Work to be completed:
From the first line of the entries down to the line with "The author's editor", write out every line exactly; that last line counts, but pictures do not.

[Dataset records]
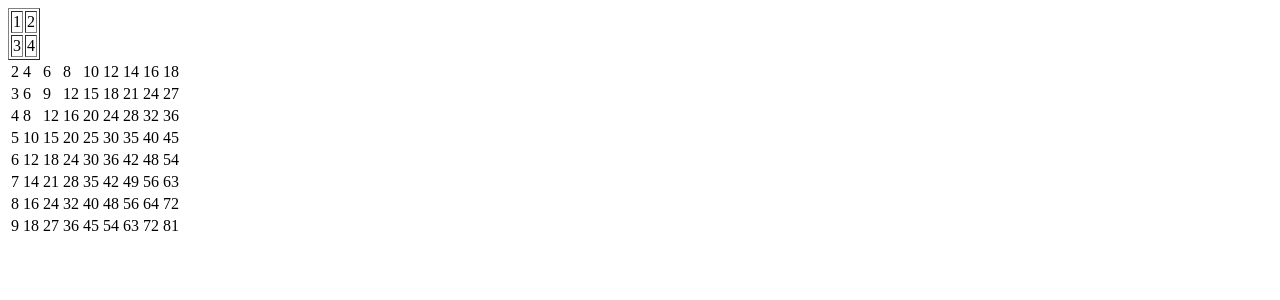
Repository: kvmhyvmvn/Study_JspServlet
Page: http://localhost/03.Tag/01.Script/Ex04For.jsp
The author's editor kept a copy of each file at every save. The page is drawn from the files as they stood at one save, then again after the next save.
The browser window is 1280 px wide. The pictures show the whole page.
The page is served by Tomcat 9.

Above is the page before, as saved 2023-05-19 02:24:04.

### WorkSpace/03.Tag/src/main/webapp/01.Script/Ex04For.jsp
<%@ page language="java" contentType="text/html; charset=UTF-8"
    pageEncoding="UTF-8"%>
<!DOCTYPE html>
<html>
<head>
<meta charset="UTF-8">
<title>Insert title here</title>
</head>
<body>
	<table border = 1px solid black">
		<tr>
			<td>1</td>
			<td>2</td>
		</tr>
		<tr>
			<td>3</td>
			<td>4</td>
		</tr>
	</table>

	<table>
	<% for(int i=2; i<=9; i++) {%>
	<tr>
		<%for(int j=1; j<=9; j++) {%>
			<td><%=i*j%></td>
		<%}%>
	</tr>
	<%}%>
	</table>
</body>
</html>

After the next save:
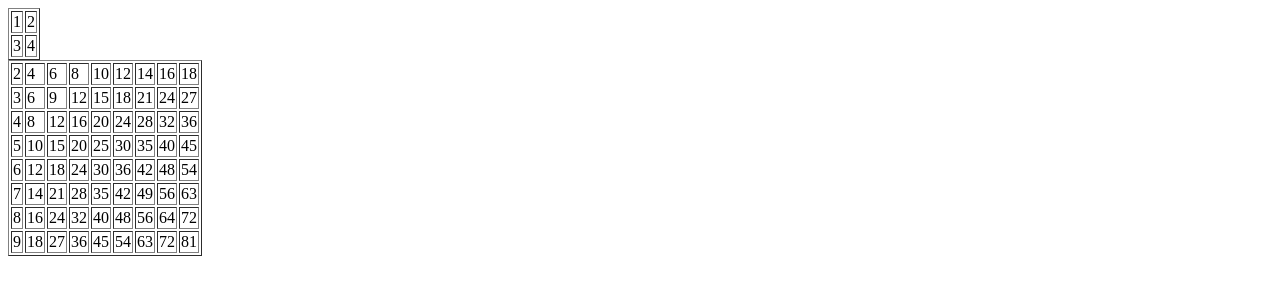
Saved 48 s later.
--- a/WorkSpace/03.Tag/src/main/webapp/01.Script/Ex04For.jsp
+++ b/WorkSpace/03.Tag/src/main/webapp/01.Script/Ex04For.jsp
@@ -7,7 +7,7 @@
 <title>Insert title here</title>
 </head>
 <body>
-	<table border = 1px solid black">
+	<table border = 1px solid black>
 		<tr>
 			<td>1</td>
 			<td>2</td>
@@ -18,7 +18,7 @@
 		</tr>
 	</table>
 
-	<table>
+	<table border = 1px solid black>
 	<% for(int i=2; i<=9; i++) {%>
 	<tr>
 		<%for(int j=1; j<=9; j++) {%>
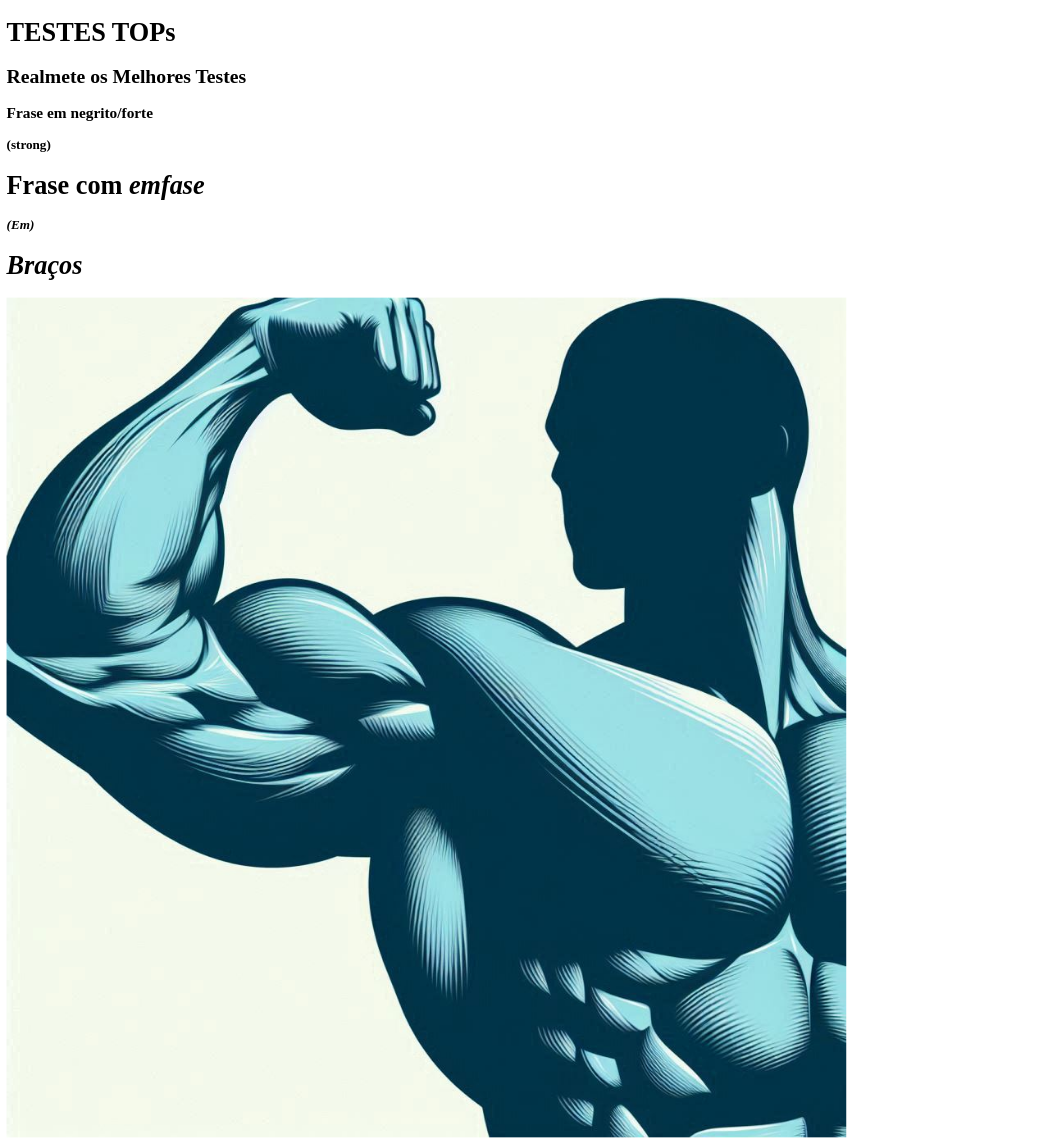
Repository: LuidyOn/Site_Forca_Total
Page: ForçaTotal/teste.html
An editor plug-in stored every save of this project. The page is shown before and after the next save, followed by the edit.
The browser window is 1280 px wide. The pictures show the whole page, at 82% of full size.

Above is the page before, as saved 2025-05-14 12:37:04.

### ForçaTotal/teste.html
<!DOCTYPE html>
<html lang="pt-br">
<head>
  <meta charset="UTF-8">
  <meta name="viewport" content="width=device-width, initial-scale=1.0">
  <link rel="shortcut icon" href="img/icons/logo.ico" type="image/x-icon">
  <title>Testes Força total</title>
</head>
<body>

<h1>TESTES TOPs</h1>

  <h2>Realmete os Melhores Testes</h2>

  <H3>Frase em <strong>negrito/forte</strong> </H2>
  <p><strong>(strong)</p>

<H1>Frase com <em>emfase</em> </h1> <p> <em>(Em)<em> </p>

  <h1>Braços</h1>
<img src="img/parteSerior.png" alt="parte superior">

</body>
</html>

After the next save:
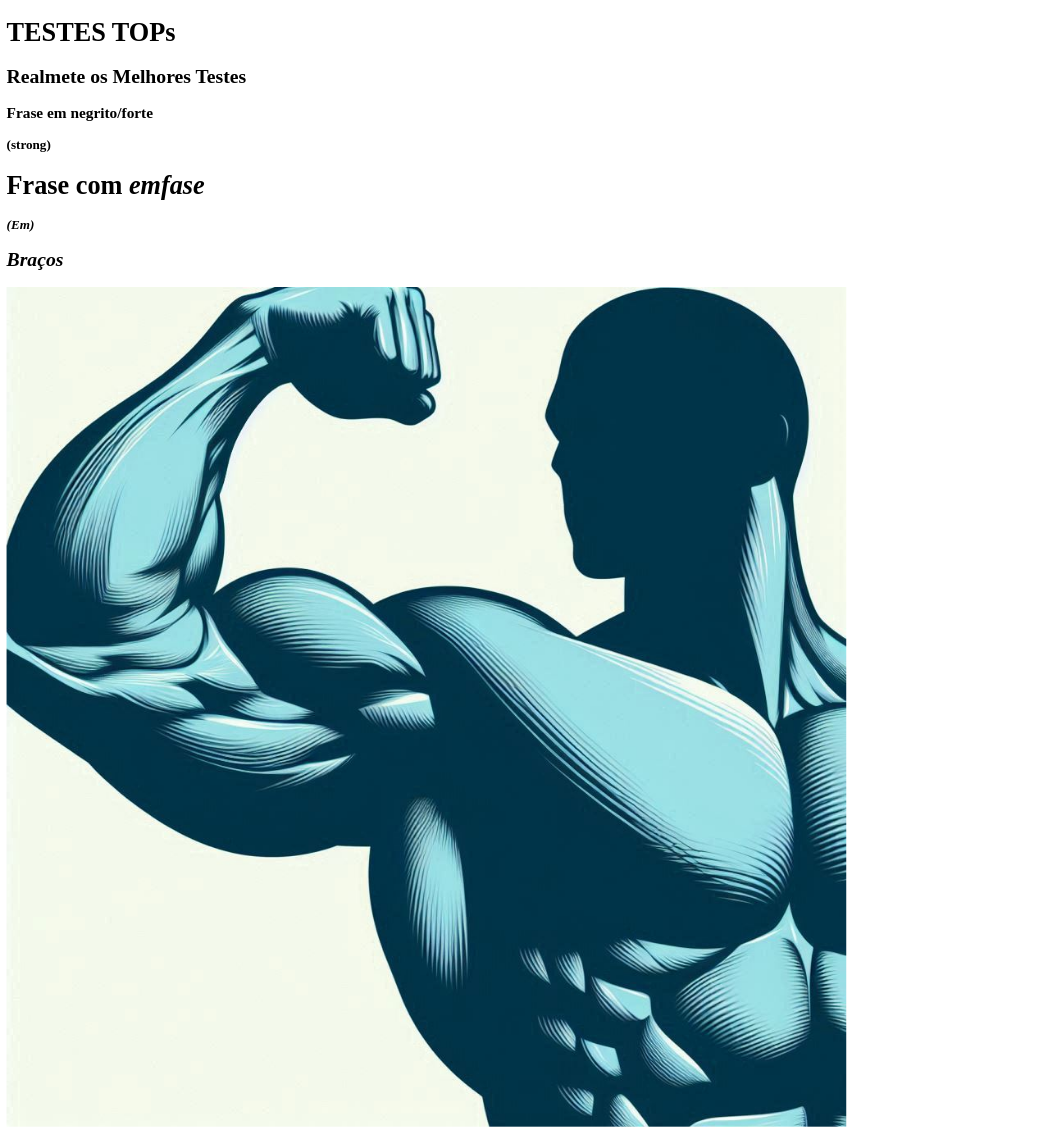
Saved 39 s later.
--- a/ForçaTotal/teste.html
+++ b/ForçaTotal/teste.html
@@ -17,7 +17,7 @@
 
 <H1>Frase com <em>emfase</em> </h1> <p> <em>(Em)<em> </p>
 
-  <h1>Braços</h1>
+  <h2>Braços</h1>
 <img src="img/parteSerior.png" alt="parte superior">
 
 </body>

Exercise answer:
Repository: kvmhyvmvn/Study_JspServlet
Page: http://localhost/03.Tag/01.Script/Ex04For.jsp
The author's editor kept a copy of each file at every save. The page is drawn from the files as they stood at one save, then again after the next save.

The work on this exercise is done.